# Work to complete
Report each line below that carries the word "head".

---------- Supplied entries

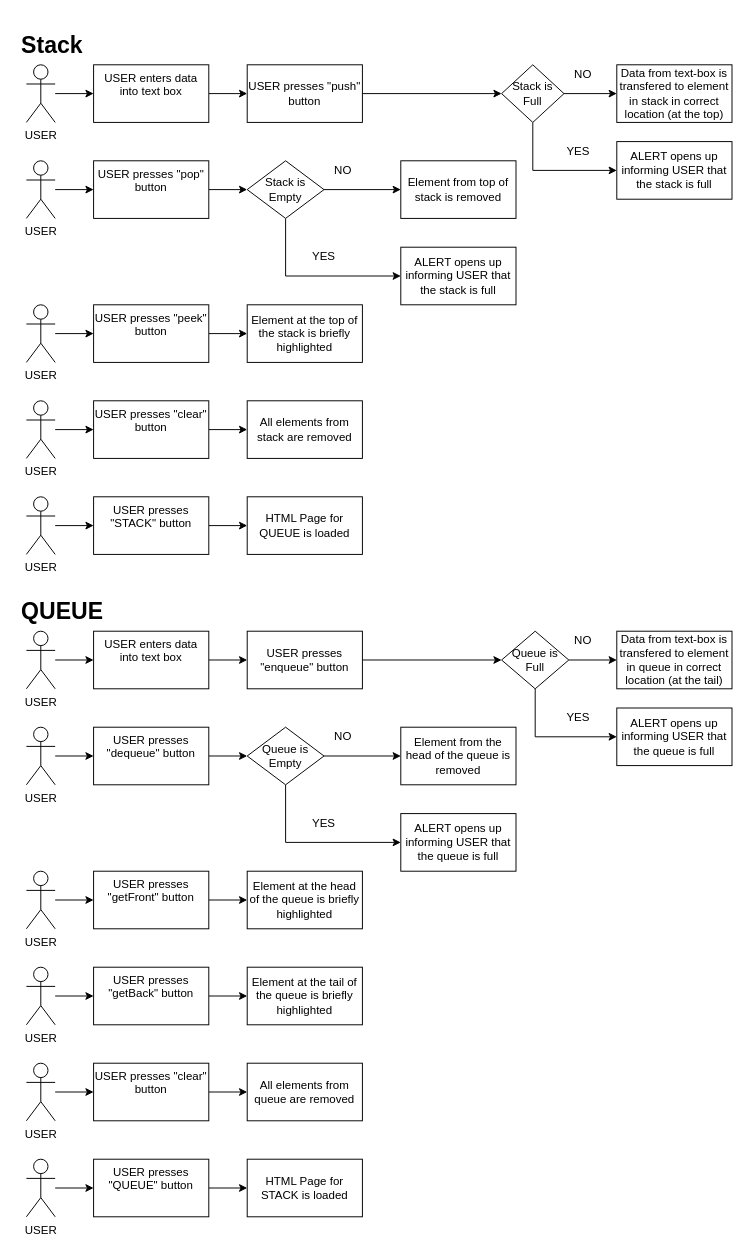
The draw.io diagram documentation/userFlow_stack-queue-visualizer.drawio in pszponder/stacks-and-queues-visualizer, before the edit. Source tidied: cells renumbered, new cells numbered last; positions are measured from the earlier drawing's top-left corner, leaving out a move shared by most shapes. Both pictures are drawn from the tidied source at 96%, with x=0, y=0 at pixel (16, 26).
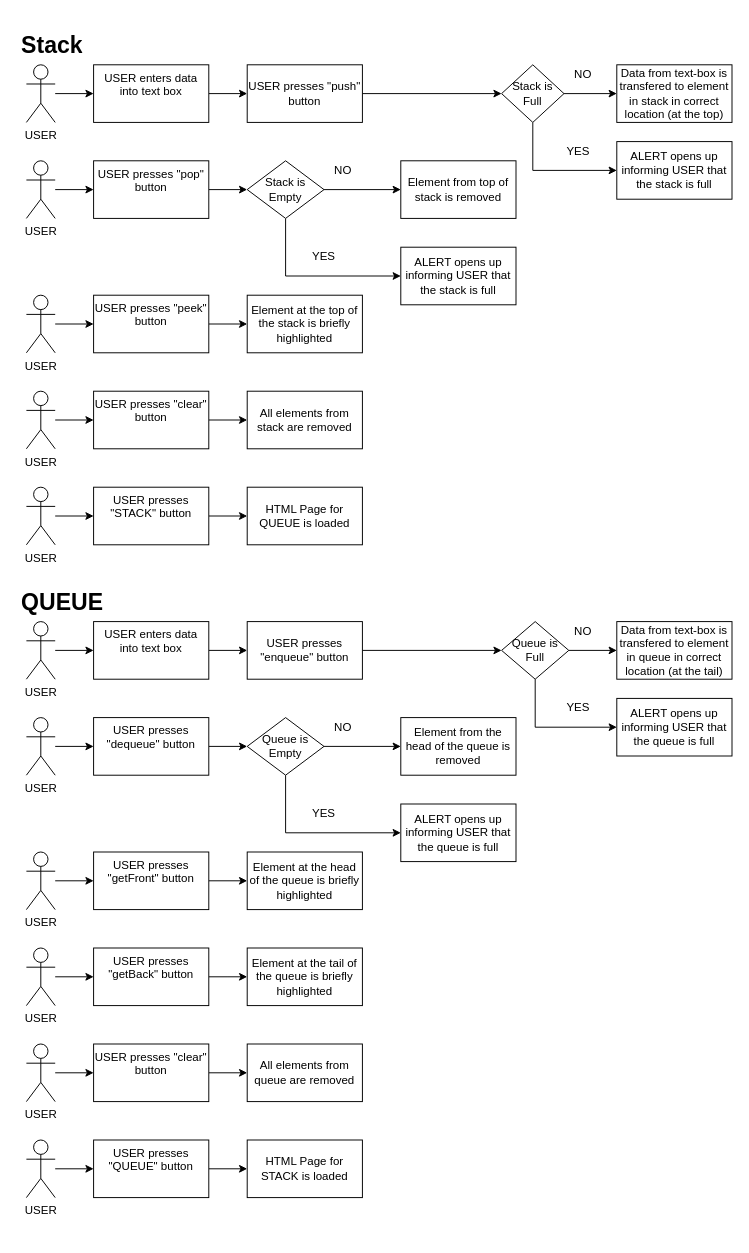
The same page after the edit.

What changed in the source:
```diff
@@
     <mxCell id="16" style="edgeStyle=orthogonalEdgeStyle;rounded=0;orthogonalLoop=1;jettySize=auto;html=1;exitX=0.5;exitY=1;exitDx=0;exitDy=0;" parent="1" edge="1">
       <mxGeometry relative="1" as="geometry">
-        <mxPoint x="100" y="360" as="sourcePoint" />
-        <mxPoint x="100" y="360" as="targetPoint" />
+        <mxPoint x="100" y="350" as="sourcePoint" />
+        <mxPoint x="100" y="350" as="targetPoint" />
       </mxGeometry>
     </mxCell>
@@
     <mxCell id="18" value="USER" style="shape=umlActor;verticalLabelPosition=bottom;verticalAlign=top;html=1;outlineConnect=0;" parent="1" vertex="1">
-      <mxGeometry x="10" y="290" width="30" height="60" as="geometry" />
+      <mxGeometry x="10" y="280" width="30" height="60" as="geometry" />
     </mxCell>
@@
     <mxCell id="20" value="USER presses &quot;peek&quot; button" style="whiteSpace=wrap;html=1;verticalAlign=top;" parent="1" vertex="1">
-      <mxGeometry x="80" y="290" width="120" height="60" as="geometry" />
+      <mxGeometry x="80" y="280" width="120" height="60" as="geometry" />
     </mxCell>
     <mxCell id="21" value="Element at the top of the stack is briefly highlighted" style="rounded=0;whiteSpace=wrap;html=1;" parent="1" vertex="1">
-      <mxGeometry x="240" y="290" width="120" height="60" as="geometry" />
+      <mxGeometry x="240" y="280" width="120" height="60" as="geometry" />
     </mxCell>
     <mxCell id="22" style="edgeStyle=orthogonalEdgeStyle;rounded=0;orthogonalLoop=1;jettySize=auto;html=1;exitX=0.5;exitY=1;exitDx=0;exitDy=0;" parent="1" edge="1">
       <mxGeometry relative="1" as="geometry">
-        <mxPoint x="100" y="560" as="sourcePoint" />
-        <mxPoint x="100" y="560" as="targetPoint" />
+        <mxPoint x="100" y="550" as="sourcePoint" />
+        <mxPoint x="100" y="550" as="targetPoint" />
       </mxGeometry>
     </mxCell>
@@
     <mxCell id="24" value="USER" style="shape=umlActor;verticalLabelPosition=bottom;verticalAlign=top;html=1;outlineConnect=0;" parent="1" vertex="1">
-      <mxGeometry x="10" y="490" width="30" height="60" as="geometry" />
+      <mxGeometry x="10" y="480" width="30" height="60" as="geometry" />
     </mxCell>
@@
     <mxCell id="26" value="USER presses &quot;STACK&quot; button" style="whiteSpace=wrap;html=1;verticalAlign=top;" parent="1" vertex="1">
-      <mxGeometry x="80" y="490" width="120" height="60" as="geometry" />
+      <mxGeometry x="80" y="480" width="120" height="60" as="geometry" />
     </mxCell>
     <mxCell id="27" value="HTML Page for QUEUE is loaded" style="rounded=0;whiteSpace=wrap;html=1;" parent="1" vertex="1">
-      <mxGeometry x="240" y="490" width="120" height="60" as="geometry" />
+      <mxGeometry x="240" y="480" width="120" height="60" as="geometry" />
     </mxCell>
@@
     <mxCell id="29" style="edgeStyle=orthogonalEdgeStyle;rounded=0;orthogonalLoop=1;jettySize=auto;html=1;exitX=0.5;exitY=1;exitDx=0;exitDy=0;" parent="1" edge="1">
       <mxGeometry relative="1" as="geometry">
-        <mxPoint x="100" y="460" as="sourcePoint" />
-        <mxPoint x="100" y="460" as="targetPoint" />
+        <mxPoint x="100" y="450" as="sourcePoint" />
+        <mxPoint x="100" y="450" as="targetPoint" />
       </mxGeometry>
     </mxCell>
@@
     <mxCell id="31" value="USER" style="shape=umlActor;verticalLabelPosition=bottom;verticalAlign=top;html=1;outlineConnect=0;" parent="1" vertex="1">
-      <mxGeometry x="10" y="390" width="30" height="60" as="geometry" />
+      <mxGeometry x="10" y="380" width="30" height="60" as="geometry" />
     </mxCell>
@@
     <mxCell id="33" value="USER presses &quot;clear&quot; button" style="whiteSpace=wrap;html=1;verticalAlign=top;" parent="1" vertex="1">
-      <mxGeometry x="80" y="390" width="120" height="60" as="geometry" />
+      <mxGeometry x="80" y="380" width="120" height="60" as="geometry" />
     </mxCell>
     <mxCell id="34" value="All elements from stack are removed" style="rounded=0;whiteSpace=wrap;html=1;" parent="1" vertex="1">
-      <mxGeometry x="240" y="390" width="120" height="60" as="geometry" />
+      <mxGeometry x="240" y="380" width="120" height="60" as="geometry" />
     </mxCell>
@@
-    <mxCell id="39" value="&lt;h1&gt;Stack&lt;/h1&gt;" style="text;html=1;strokeColor=none;fillColor=none;spacing=5;spacingTop=-20;whiteSpace=wrap;overflow=hidden;rounded=0;" parent="1" vertex="1">
+    <mxCell id="39" value="&lt;h1&gt;Stack&lt;/h1&gt;" style="text;html=1;spacing=5;spacingTop=-20;whiteSpace=wrap;overflow=hidden;rounded=0;" parent="1" vertex="1">
       <mxGeometry width="80" height="40" as="geometry" />
     </mxCell>
@@
     <mxCell id="47" style="edgeStyle=orthogonalEdgeStyle;rounded=0;orthogonalLoop=1;jettySize=auto;html=1;exitX=0.5;exitY=1;exitDx=0;exitDy=0;" parent="1" edge="1">
       <mxGeometry relative="1" as="geometry">
-        <mxPoint x="100" y="700" as="sourcePoint" />
-        <mxPoint x="100" y="700" as="targetPoint" />
+        <mxPoint x="100" y="690" as="sourcePoint" />
+        <mxPoint x="100" y="690" as="targetPoint" />
       </mxGeometry>
     </mxCell>
@@
     <mxCell id="49" value="USER" style="shape=umlActor;verticalLabelPosition=bottom;verticalAlign=top;html=1;outlineConnect=0;" parent="1" vertex="1">
-      <mxGeometry x="10" y="630" width="30" height="60" as="geometry" />
+      <mxGeometry x="10" y="620" width="30" height="60" as="geometry" />
     </mxCell>
@@
     <mxCell id="51" value="USER enters data into text box" style="whiteSpace=wrap;html=1;verticalAlign=top;" parent="1" vertex="1">
-      <mxGeometry x="80" y="630" width="120" height="60" as="geometry" />
+      <mxGeometry x="80" y="620" width="120" height="60" as="geometry" />
     </mxCell>
@@
     <mxCell id="53" value="USER presses &quot;enqueue&quot; button" style="rounded=0;whiteSpace=wrap;html=1;" parent="1" vertex="1">
-      <mxGeometry x="240" y="630" width="120" height="60" as="geometry" />
+      <mxGeometry x="240" y="620" width="120" height="60" as="geometry" />
     </mxCell>
     <mxCell id="54" value="Data from text-box is transfered to element in queue in correct location (at the tail)" style="rounded=0;whiteSpace=wrap;html=1;" parent="1" vertex="1">
-      <mxGeometry x="625" y="630" width="120" height="60" as="geometry" />
+      <mxGeometry x="625" y="620" width="120" height="60" as="geometry" />
     </mxCell>
     <mxCell id="55" style="edgeStyle=orthogonalEdgeStyle;rounded=0;orthogonalLoop=1;jettySize=auto;html=1;exitX=0.5;exitY=1;exitDx=0;exitDy=0;" parent="1" edge="1">
       <mxGeometry relative="1" as="geometry">
-        <mxPoint x="100" y="800" as="sourcePoint" />
-        <mxPoint x="100" y="800" as="targetPoint" />
+        <mxPoint x="100" y="790" as="sourcePoint" />
+        <mxPoint x="100" y="790" as="targetPoint" />
       </mxGeometry>
     </mxCell>
@@
     <mxCell id="57" value="USER" style="shape=umlActor;verticalLabelPosition=bottom;verticalAlign=top;html=1;outlineConnect=0;" parent="1" vertex="1">
-      <mxGeometry x="10" y="730" width="30" height="60" as="geometry" />
+      <mxGeometry x="10" y="720" width="30" height="60" as="geometry" />
     </mxCell>
@@
     <mxCell id="59" value="USER presses &quot;dequeue&quot; button" style="whiteSpace=wrap;html=1;verticalAlign=top;" parent="1" vertex="1">
-      <mxGeometry x="80" y="730" width="120" height="60" as="geometry" />
+      <mxGeometry x="80" y="720" width="120" height="60" as="geometry" />
     </mxCell>
     <mxCell id="60" value="Element from the head of the queue is removed" style="rounded=0;whiteSpace=wrap;html=1;" parent="1" vertex="1">
-      <mxGeometry x="400" y="730" width="120" height="60" as="geometry" />
+      <mxGeometry x="400" y="720" width="120" height="60" as="geometry" />
     </mxCell>
     <mxCell id="61" style="edgeStyle=orthogonalEdgeStyle;rounded=0;orthogonalLoop=1;jettySize=auto;html=1;exitX=0.5;exitY=1;exitDx=0;exitDy=0;" parent="1" edge="1">
       <mxGeometry relative="1" as="geometry">
-        <mxPoint x="100" y="950" as="sourcePoint" />
-        <mxPoint x="100" y="950" as="targetPoint" />
+        <mxPoint x="100" y="930" as="sourcePoint" />
+        <mxPoint x="100" y="930" as="targetPoint" />
       </mxGeometry>
     </mxCell>
@@
     <mxCell id="63" value="USER" style="shape=umlActor;verticalLabelPosition=bottom;verticalAlign=top;html=1;outlineConnect=0;" parent="1" vertex="1">
-      <mxGeometry x="10" y="880" width="30" height="60" as="geometry" />
+      <mxGeometry x="10" y="860" width="30" height="60" as="geometry" />
     </mxCell>
@@
     <mxCell id="65" value="USER presses &quot;getFront&quot; button" style="whiteSpace=wrap;html=1;verticalAlign=top;" parent="1" vertex="1">
-      <mxGeometry x="80" y="880" width="120" height="60" as="geometry" />
+      <mxGeometry x="80" y="860" width="120" height="60" as="geometry" />
     </mxCell>
     <mxCell id="66" value="Element at the head of the queue is briefly highlighted" style="rounded=0;whiteSpace=wrap;html=1;" parent="1" vertex="1">
-      <mxGeometry x="240" y="880" width="120" height="60" as="geometry" />
+      <mxGeometry x="240" y="860" width="120" height="60" as="geometry" />
     </mxCell>
     <mxCell id="67" style="edgeStyle=orthogonalEdgeStyle;rounded=0;orthogonalLoop=1;jettySize=auto;html=1;exitX=0.5;exitY=1;exitDx=0;exitDy=0;" parent="1" edge="1">
       <mxGeometry relative="1" as="geometry">
-        <mxPoint x="100" y="1250" as="sourcePoint" />
-        <mxPoint x="100" y="1250" as="targetPoint" />
+        <mxPoint x="100" y="1230" as="sourcePoint" />
+        <mxPoint x="100" y="1230" as="targetPoint" />
       </mxGeometry>
     </mxCell>
@@
     <mxCell id="69" value="USER" style="shape=umlActor;verticalLabelPosition=bottom;verticalAlign=top;html=1;outlineConnect=0;" parent="1" vertex="1">
-      <mxGeometry x="10" y="1180" width="30" height="60" as="geometry" />
+      <mxGeometry x="10" y="1160" width="30" height="60" as="geometry" />
     </mxCell>
@@
     <mxCell id="71" value="USER presses &quot;QUEUE&quot; button" style="whiteSpace=wrap;html=1;verticalAlign=top;" parent="1" vertex="1">
-      <mxGeometry x="80" y="1180" width="120" height="60" as="geometry" />
+      <mxGeometry x="80" y="1160" width="120" height="60" as="geometry" />
     </mxCell>
     <mxCell id="72" value="HTML Page for STACK is loaded" style="rounded=0;whiteSpace=wrap;html=1;" parent="1" vertex="1">
-      <mxGeometry x="240" y="1180" width="120" height="60" as="geometry" />
+      <mxGeometry x="240" y="1160" width="120" height="60" as="geometry" />
     </mxCell>
     <mxCell id="73" value="NO" style="text;html=1;strokeColor=none;fillColor=none;align=center;verticalAlign=middle;whiteSpace=wrap;rounded=0;" parent="1" vertex="1">
-      <mxGeometry x="570" y="630" width="40" height="20" as="geometry" />
+      <mxGeometry x="570" y="620" width="40" height="20" as="geometry" />
     </mxCell>
     <mxCell id="74" style="edgeStyle=orthogonalEdgeStyle;rounded=0;orthogonalLoop=1;jettySize=auto;html=1;exitX=0.5;exitY=1;exitDx=0;exitDy=0;" parent="1" edge="1">
       <mxGeometry relative="1" as="geometry">
-        <mxPoint x="100" y="1150" as="sourcePoint" />
-        <mxPoint x="100" y="1150" as="targetPoint" />
+        <mxPoint x="100" y="1130" as="sourcePoint" />
+        <mxPoint x="100" y="1130" as="targetPoint" />
       </mxGeometry>
     </mxCell>
@@
     <mxCell id="76" value="USER" style="shape=umlActor;verticalLabelPosition=bottom;verticalAlign=top;html=1;outlineConnect=0;" parent="1" vertex="1">
-      <mxGeometry x="10" y="1080" width="30" height="60" as="geometry" />
+      <mxGeometry x="10" y="1060" width="30" height="60" as="geometry" />
     </mxCell>
@@
     <mxCell id="78" value="USER presses &quot;clear&quot; button" style="whiteSpace=wrap;html=1;verticalAlign=top;" parent="1" vertex="1">
-      <mxGeometry x="80" y="1080" width="120" height="60" as="geometry" />
+      <mxGeometry x="80" y="1060" width="120" height="60" as="geometry" />
     </mxCell>
     <mxCell id="79" value="All elements from queue are removed" style="rounded=0;whiteSpace=wrap;html=1;" parent="1" vertex="1">
-      <mxGeometry x="240" y="1080" width="120" height="60" as="geometry" />
+      <mxGeometry x="240" y="1060" width="120" height="60" as="geometry" />
     </mxCell>
@@
     <mxCell id="82" value="Queue is Full" style="rhombus;whiteSpace=wrap;html=1;" parent="1" vertex="1">
-      <mxGeometry x="505" y="630" width="70" height="60" as="geometry" />
+      <mxGeometry x="505" y="620" width="70" height="60" as="geometry" />
     </mxCell>
     <mxCell id="83" value="ALERT opens up informing USER that the queue is full" style="rounded=0;whiteSpace=wrap;html=1;" parent="1" vertex="1">
-      <mxGeometry x="625" y="710" width="120" height="60" as="geometry" />
+      <mxGeometry x="625" y="700" width="120" height="60" as="geometry" />
     </mxCell>
     <mxCell id="84" value="&lt;h1&gt;QUEUE&lt;/h1&gt;" style="text;html=1;strokeColor=none;fillColor=none;spacing=5;spacingTop=-20;whiteSpace=wrap;overflow=hidden;rounded=0;" parent="1" vertex="1">
-      <mxGeometry y="590" width="100" height="40" as="geometry" />
+      <mxGeometry y="580" width="100" height="40" as="geometry" />
     </mxCell>
     <mxCell id="85" value="YES" style="text;html=1;strokeColor=none;fillColor=none;align=center;verticalAlign=middle;whiteSpace=wrap;rounded=0;" parent="1" vertex="1">
-      <mxGeometry x="565" y="710" width="40" height="20" as="geometry" />
+      <mxGeometry x="565" y="700" width="40" height="20" as="geometry" />
     </mxCell>
@@
     <mxCell id="88" value="Queue is Empty" style="rhombus;whiteSpace=wrap;html=1;" parent="1" vertex="1">
-      <mxGeometry x="240" y="730" width="80" height="60" as="geometry" />
+      <mxGeometry x="240" y="720" width="80" height="60" as="geometry" />
     </mxCell>
     <mxCell id="89" value="ALERT opens up informing USER that the queue is full" style="rounded=0;whiteSpace=wrap;html=1;" parent="1" vertex="1">
-      <mxGeometry x="400" y="820" width="120" height="60" as="geometry" />
+      <mxGeometry x="400" y="810" width="120" height="60" as="geometry" />
     </mxCell>
     <mxCell id="90" value="YES" style="text;html=1;strokeColor=none;fillColor=none;align=center;verticalAlign=middle;whiteSpace=wrap;rounded=0;" parent="1" vertex="1">
-      <mxGeometry x="300" y="820" width="40" height="20" as="geometry" />
+      <mxGeometry x="300" y="810" width="40" height="20" as="geometry" />
     </mxCell>
     <mxCell id="91" value="NO" style="text;html=1;strokeColor=none;fillColor=none;align=center;verticalAlign=middle;whiteSpace=wrap;rounded=0;" parent="1" vertex="1">
-      <mxGeometry x="320" y="730" width="40" height="20" as="geometry" />
+      <mxGeometry x="320" y="720" width="40" height="20" as="geometry" />
     </mxCell>
     <mxCell id="92" style="edgeStyle=orthogonalEdgeStyle;rounded=0;orthogonalLoop=1;jettySize=auto;html=1;exitX=0.5;exitY=1;exitDx=0;exitDy=0;" parent="1" edge="1">
       <mxGeometry relative="1" as="geometry">
-        <mxPoint x="100" y="1050" as="sourcePoint" />
-        <mxPoint x="100" y="1050" as="targetPoint" />
+        <mxPoint x="100" y="1030" as="sourcePoint" />
+        <mxPoint x="100" y="1030" as="targetPoint" />
       </mxGeometry>
     </mxCell>
@@
     <mxCell id="94" value="USER" style="shape=umlActor;verticalLabelPosition=bottom;verticalAlign=top;html=1;outlineConnect=0;" parent="1" vertex="1">
-      <mxGeometry x="10" y="980" width="30" height="60" as="geometry" />
+      <mxGeometry x="10" y="960" width="30" height="60" as="geometry" />
     </mxCell>
     <mxCell id="95" style="edgeStyle=orthogonalEdgeStyle;rounded=0;jettySize=auto;html=1;exitX=1;exitY=0.5;exitDx=0;exitDy=0;entryX=0;entryY=0.5;entryDx=0;entryDy=0;" parent="1" edge="1" source="96">
       <mxGeometry relative="1" as="geometry">
-        <mxPoint x="240" y="1010" as="targetPoint" />
+        <mxPoint x="240" y="990" as="targetPoint" />
       </mxGeometry>
     </mxCell>
     <mxCell id="96" value="USER presses &quot;getBack&quot; button" style="whiteSpace=wrap;html=1;verticalAlign=top;" parent="1" vertex="1">
-      <mxGeometry x="80" y="980" width="120" height="60" as="geometry" />
+      <mxGeometry x="80" y="960" width="120" height="60" as="geometry" />
     </mxCell>
     <mxCell id="97" value="Element at the tail of the queue is briefly highlighted" style="rounded=0;whiteSpace=wrap;html=1;" parent="1" vertex="1">
-      <mxGeometry x="240" y="980" width="120" height="60" as="geometry" />
+      <mxGeometry x="240" y="960" width="120" height="60" as="geometry" />
     </mxCell>
```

--------------------

# Your response
     <mxCell id="60" value="Element from the head of the queue is removed" style="rounded=0;whiteSpace=wrap;html=1;" parent="1" vertex="1">
     <mxCell id="66" value="Element at the head of the queue is briefly highlighted" style="rounded=0;whiteSpace=wrap;html=1;" parent="1" vertex="1">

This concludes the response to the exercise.